TASK STATEMENT
Begin at the line with "6, 32, 32))" and write out every line after it, exactly, through the last line below, adding nothing.

Top of DATA IN THIS EXERCISE

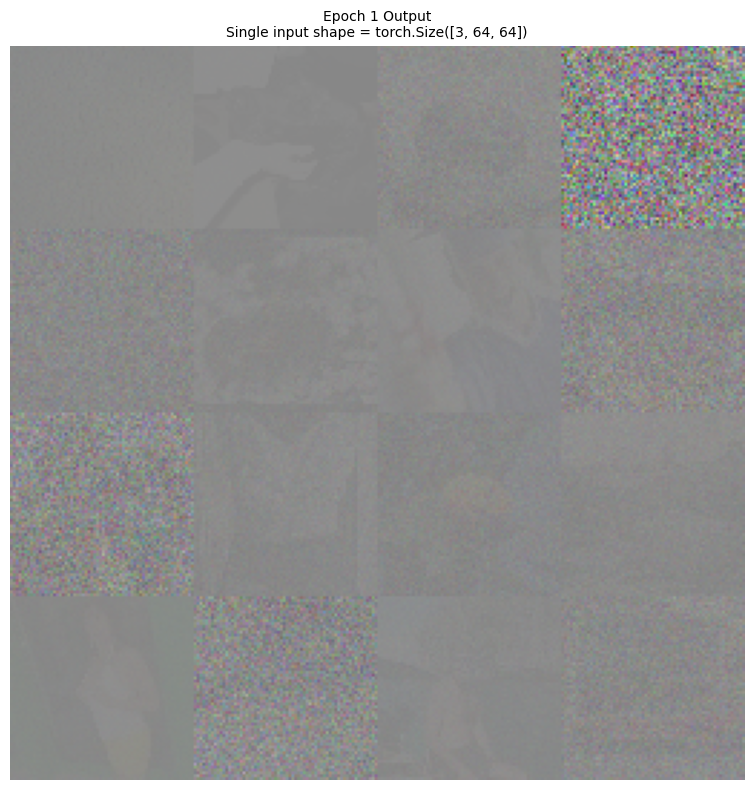
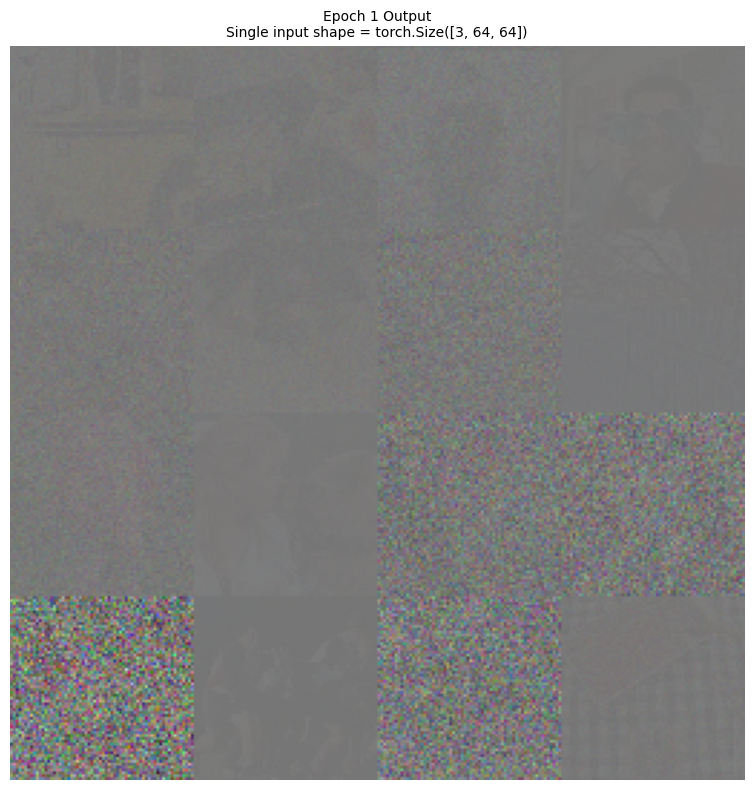
Update DiT

diff --git a/dit.py b/dit.py
@@ -179,8 +179,8 @@ class DiT(nn.Module):
             hidden_states = layer(hidden_states, scales)
         hidden_states = self.post_norm(hidden_states) 
         hidden_states = self.post_linear(hidden_states) #B, 64, 1024 -> B, 64, 96
-        hidden_states = torch.reshape(hidden_states, (z.shape[0], 8, 8, 6, 6, 6))
+        hidden_states = torch.reshape(hidden_states, (z.shape[0], 8, 8, 4, 4, 6))
         hidden_states = hidden_states.permute(0, 1, 3, 2, 4, 5)
-        hidden_states  = hidden_states.reshape((-1, 6, 32, 32))
+        hidden_states  = hidden_states.reshape((-1, 32, 32, 6)).transpose(1,-1)
         noise = self.upsample(hidden_states)
         return noise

Bottom of DATA IN THIS EXERCISE

FINISHED EXERCISE
-        hidden_states  = hidden_states.reshape((-1, 6, 32, 32))
+        hidden_states  = hidden_states.reshape((-1, 32, 32, 6)).transpose(1,-1)
         noise = self.upsample(hidden_states)
         return noise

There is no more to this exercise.